Problem description:
Pull out every line in the data that has the string "principal" in it.

Material provided:
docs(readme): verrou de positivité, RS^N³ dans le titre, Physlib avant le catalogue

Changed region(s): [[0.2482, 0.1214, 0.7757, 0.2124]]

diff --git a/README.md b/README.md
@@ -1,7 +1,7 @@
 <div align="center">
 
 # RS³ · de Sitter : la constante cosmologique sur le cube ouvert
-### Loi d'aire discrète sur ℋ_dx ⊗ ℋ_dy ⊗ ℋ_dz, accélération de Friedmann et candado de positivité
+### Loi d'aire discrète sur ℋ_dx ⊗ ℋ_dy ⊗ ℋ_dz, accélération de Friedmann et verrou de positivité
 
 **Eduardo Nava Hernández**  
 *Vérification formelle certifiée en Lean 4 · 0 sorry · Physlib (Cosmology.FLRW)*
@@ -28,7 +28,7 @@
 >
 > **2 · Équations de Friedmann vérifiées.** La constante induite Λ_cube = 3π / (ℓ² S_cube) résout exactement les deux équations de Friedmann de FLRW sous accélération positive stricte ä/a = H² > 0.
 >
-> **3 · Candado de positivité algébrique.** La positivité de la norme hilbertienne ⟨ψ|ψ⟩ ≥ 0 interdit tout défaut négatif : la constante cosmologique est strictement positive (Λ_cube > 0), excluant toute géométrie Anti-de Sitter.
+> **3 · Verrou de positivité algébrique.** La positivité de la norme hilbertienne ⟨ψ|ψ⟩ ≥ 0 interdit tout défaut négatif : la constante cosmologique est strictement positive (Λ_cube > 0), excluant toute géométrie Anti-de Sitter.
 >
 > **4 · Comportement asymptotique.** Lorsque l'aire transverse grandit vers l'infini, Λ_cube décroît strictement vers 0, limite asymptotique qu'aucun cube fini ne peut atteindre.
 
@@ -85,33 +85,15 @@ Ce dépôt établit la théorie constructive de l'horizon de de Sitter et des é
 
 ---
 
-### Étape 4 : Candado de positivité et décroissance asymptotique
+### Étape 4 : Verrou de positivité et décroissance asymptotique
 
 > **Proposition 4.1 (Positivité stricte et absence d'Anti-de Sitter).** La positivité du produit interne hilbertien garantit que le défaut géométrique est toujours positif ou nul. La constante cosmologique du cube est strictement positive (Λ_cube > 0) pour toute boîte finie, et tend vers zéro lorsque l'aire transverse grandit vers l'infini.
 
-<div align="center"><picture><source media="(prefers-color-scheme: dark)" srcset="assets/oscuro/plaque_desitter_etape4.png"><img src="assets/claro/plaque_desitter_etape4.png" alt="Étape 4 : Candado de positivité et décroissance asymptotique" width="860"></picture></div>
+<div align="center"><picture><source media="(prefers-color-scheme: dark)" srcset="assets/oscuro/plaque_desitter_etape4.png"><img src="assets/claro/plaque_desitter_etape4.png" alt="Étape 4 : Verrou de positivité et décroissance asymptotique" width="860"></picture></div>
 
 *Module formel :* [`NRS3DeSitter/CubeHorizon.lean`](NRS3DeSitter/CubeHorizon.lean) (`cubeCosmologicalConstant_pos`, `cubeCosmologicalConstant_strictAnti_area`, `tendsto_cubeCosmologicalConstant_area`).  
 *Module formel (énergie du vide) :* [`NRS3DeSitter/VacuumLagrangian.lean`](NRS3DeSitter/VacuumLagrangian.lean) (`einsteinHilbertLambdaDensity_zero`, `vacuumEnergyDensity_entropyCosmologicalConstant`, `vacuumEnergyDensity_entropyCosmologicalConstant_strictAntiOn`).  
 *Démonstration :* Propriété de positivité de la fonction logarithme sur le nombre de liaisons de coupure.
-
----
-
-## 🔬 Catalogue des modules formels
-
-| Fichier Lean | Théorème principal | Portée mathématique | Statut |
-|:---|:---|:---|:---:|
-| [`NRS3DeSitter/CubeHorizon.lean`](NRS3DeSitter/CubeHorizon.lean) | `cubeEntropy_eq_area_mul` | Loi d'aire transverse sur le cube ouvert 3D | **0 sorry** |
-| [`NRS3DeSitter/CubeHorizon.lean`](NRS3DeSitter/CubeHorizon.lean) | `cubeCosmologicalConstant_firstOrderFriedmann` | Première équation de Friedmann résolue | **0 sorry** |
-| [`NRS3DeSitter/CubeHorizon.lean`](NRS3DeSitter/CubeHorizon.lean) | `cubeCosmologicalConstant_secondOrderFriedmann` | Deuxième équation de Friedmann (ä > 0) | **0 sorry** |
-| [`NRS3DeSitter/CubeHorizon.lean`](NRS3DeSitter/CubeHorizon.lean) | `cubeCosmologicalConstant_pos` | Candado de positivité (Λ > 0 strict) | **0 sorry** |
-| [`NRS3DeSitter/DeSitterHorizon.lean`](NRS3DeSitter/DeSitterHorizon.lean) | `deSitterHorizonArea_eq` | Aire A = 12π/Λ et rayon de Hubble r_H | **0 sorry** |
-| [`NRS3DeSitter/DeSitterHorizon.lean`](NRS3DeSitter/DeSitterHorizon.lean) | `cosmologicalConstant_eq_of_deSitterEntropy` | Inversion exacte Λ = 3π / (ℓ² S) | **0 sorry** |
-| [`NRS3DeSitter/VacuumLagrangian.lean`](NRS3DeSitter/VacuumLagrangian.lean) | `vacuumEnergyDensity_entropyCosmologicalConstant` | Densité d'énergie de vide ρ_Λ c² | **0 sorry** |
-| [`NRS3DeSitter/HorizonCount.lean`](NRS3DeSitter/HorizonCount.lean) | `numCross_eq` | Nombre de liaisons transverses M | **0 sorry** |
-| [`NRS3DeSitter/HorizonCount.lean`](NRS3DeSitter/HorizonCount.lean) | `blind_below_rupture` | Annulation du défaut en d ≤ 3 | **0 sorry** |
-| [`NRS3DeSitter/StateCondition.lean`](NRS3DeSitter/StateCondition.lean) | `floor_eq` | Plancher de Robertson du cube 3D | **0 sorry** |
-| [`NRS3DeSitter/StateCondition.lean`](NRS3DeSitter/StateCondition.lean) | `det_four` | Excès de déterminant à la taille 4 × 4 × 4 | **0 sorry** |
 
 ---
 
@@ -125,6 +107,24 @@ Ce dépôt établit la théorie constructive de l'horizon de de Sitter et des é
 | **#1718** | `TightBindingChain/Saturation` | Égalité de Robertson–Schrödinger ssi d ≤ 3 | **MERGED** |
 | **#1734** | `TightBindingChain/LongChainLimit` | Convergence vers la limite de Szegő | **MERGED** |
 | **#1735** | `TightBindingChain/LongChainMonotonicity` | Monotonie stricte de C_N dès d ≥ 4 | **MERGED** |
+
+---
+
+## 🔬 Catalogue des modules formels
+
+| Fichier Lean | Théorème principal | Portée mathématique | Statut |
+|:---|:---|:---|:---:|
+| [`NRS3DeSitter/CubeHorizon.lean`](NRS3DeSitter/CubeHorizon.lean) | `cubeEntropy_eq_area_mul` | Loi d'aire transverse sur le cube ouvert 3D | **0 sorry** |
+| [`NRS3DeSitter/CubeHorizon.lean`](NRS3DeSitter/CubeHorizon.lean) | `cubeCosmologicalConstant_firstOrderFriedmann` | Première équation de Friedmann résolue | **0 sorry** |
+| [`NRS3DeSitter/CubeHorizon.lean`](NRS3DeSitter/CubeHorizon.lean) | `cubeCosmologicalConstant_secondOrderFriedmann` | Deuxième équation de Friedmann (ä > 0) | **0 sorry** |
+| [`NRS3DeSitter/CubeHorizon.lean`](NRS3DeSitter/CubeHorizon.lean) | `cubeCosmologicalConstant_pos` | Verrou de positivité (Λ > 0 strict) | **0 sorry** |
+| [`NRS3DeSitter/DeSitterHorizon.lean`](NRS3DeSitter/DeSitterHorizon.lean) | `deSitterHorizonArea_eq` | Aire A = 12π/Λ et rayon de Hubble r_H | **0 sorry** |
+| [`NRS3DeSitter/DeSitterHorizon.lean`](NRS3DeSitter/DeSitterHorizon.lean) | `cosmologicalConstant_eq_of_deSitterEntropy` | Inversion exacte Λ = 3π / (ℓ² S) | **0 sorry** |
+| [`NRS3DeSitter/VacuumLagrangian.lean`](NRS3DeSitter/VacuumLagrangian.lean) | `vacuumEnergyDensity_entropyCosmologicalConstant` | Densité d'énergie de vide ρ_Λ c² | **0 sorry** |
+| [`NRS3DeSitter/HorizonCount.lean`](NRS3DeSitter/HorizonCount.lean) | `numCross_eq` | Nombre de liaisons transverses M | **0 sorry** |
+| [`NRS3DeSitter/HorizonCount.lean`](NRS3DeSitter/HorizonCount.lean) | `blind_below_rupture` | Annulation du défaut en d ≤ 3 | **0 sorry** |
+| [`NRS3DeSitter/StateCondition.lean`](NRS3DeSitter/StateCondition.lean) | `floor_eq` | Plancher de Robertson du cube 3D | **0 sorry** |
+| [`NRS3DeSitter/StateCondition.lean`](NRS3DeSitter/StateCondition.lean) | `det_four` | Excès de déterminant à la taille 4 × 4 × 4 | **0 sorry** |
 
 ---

--

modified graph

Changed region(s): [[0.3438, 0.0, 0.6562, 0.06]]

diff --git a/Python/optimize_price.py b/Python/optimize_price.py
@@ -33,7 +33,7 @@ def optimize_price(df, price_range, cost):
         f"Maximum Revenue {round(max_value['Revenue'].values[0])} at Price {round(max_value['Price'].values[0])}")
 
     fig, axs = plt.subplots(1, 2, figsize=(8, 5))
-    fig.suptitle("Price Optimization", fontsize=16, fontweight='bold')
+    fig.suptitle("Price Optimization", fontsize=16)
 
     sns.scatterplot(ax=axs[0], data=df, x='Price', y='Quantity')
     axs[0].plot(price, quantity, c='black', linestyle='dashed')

Exercise output:
-| Fichier Lean | Théorème principal | Portée mathématique | Statut |
+| Fichier Lean | Théorème principal | Portée mathématique | Statut |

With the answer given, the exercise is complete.